I just reread a book that I first encountered some 20 years ago, Don Winslow’s A Cool Breeze on the Underground (1991). Winslow has established himself as an entertaining, edgy writer of crime and mystery novels, and this was his very first.
The protagonist is a young private detective named Neal Carey. Early in the book, we learn how Neal’s hardscrabble upbringing during the 60s and early 70s New York City led him to become part of a secretive detective agency that achieves difficult results for high powered clients. Although not expressly stated in the novel, the primary story is set in the summer of 1976, and there’s a connection to that year’s Presidential campaign.
I found Neal to be an endearing character when I read the book 20 years ago, and I felt even more so this time around. In addition to becoming a savvy P.I. at a young age, he’s a scholar in the making, enrolled in an English literature graduate program at Columbia University. Some of the implausibilities of this scenario are overcome by the charming way it fits into the main plot, which eventually takes him to London.
I love the book’s uses of New York and London. The more familiar the reader is with these cities, the more vivid the story becomes, whether it’s grabbing a burger at the legendary Burger Joint in Manhattan, or navigating the labyrinths of London’s Underground subway system.
Winslow’s references to specific places send me off on my own journeys in those cities, today with more nostalgia than my during first reading. For example, one scene puts Neal at London’s Embankment along the River Thames:
Neal paid the cabbie and started across the pedestrian walkway on the bridge. The view up and down the Thames was one of his favorites. It might be the best spot to see London, he thought, and he stopped about halfway across to take it in.
This vista includes “a postcard view” of “Big Ben and the Houses of Parliament,” as well as the “stretched Victoria Embankment.”
I have to put the book down to drink in this passage. That’s my own favorite view of London, and I’ve made a point of crossing that footbridge during every one of my visits there!
For me, therein lies the appeal of so many crime novels, espionage thrillers, and mysteries: They take me back to places I know and enjoy, sometimes even prompting me see them in a different way, with scenes woven into plots full of suspense and intrigue.
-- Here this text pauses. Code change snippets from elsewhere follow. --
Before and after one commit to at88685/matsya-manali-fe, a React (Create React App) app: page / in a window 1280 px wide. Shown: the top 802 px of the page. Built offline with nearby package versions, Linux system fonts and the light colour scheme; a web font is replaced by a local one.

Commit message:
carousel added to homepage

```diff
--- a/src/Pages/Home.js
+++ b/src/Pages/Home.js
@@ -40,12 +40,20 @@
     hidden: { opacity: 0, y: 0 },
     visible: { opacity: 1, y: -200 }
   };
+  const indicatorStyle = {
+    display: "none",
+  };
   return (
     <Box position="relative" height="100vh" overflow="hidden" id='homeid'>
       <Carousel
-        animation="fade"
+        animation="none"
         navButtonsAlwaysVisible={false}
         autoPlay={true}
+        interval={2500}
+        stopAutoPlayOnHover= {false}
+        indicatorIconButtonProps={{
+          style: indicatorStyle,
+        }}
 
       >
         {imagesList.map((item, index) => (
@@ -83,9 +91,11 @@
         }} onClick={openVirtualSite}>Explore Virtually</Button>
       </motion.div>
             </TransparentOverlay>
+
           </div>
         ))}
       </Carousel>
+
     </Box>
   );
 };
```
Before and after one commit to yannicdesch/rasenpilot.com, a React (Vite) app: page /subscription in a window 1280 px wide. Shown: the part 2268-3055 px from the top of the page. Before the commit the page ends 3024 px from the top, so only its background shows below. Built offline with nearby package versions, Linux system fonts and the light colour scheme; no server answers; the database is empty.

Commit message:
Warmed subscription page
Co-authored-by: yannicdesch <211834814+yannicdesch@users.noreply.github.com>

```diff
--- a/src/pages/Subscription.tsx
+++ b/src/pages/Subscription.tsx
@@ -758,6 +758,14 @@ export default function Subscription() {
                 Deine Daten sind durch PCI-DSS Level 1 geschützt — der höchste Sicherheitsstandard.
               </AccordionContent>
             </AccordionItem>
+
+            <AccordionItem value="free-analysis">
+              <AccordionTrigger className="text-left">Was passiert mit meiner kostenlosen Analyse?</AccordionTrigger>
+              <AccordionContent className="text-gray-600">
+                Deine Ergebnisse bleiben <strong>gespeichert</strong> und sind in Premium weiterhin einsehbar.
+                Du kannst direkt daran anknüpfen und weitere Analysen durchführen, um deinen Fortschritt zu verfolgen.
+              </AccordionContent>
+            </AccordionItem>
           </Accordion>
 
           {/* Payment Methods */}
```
In fact, the right location can lift a so-so plot for me. If a story is set in a place I don’t know, it better be a compelling tale to keep my attention!
In the U.S., New York is my favorite setting for mystery and suspense tales. Chicago, Boston, New Orleans, Hawaii, and Washington D.C. also appear on my list. When it comes to international intrigue, give me London, Cambridge and Oxford, Paris, and major cities in Austria and Germany, the latter especially if we’re talking about historical stories.
When it comes to fiction, I confess that I’m not a devotee of serious literature. Rather, this is my favorite genre, and when good stories are placed in cities I’ve come to know and love, it’s an added treat.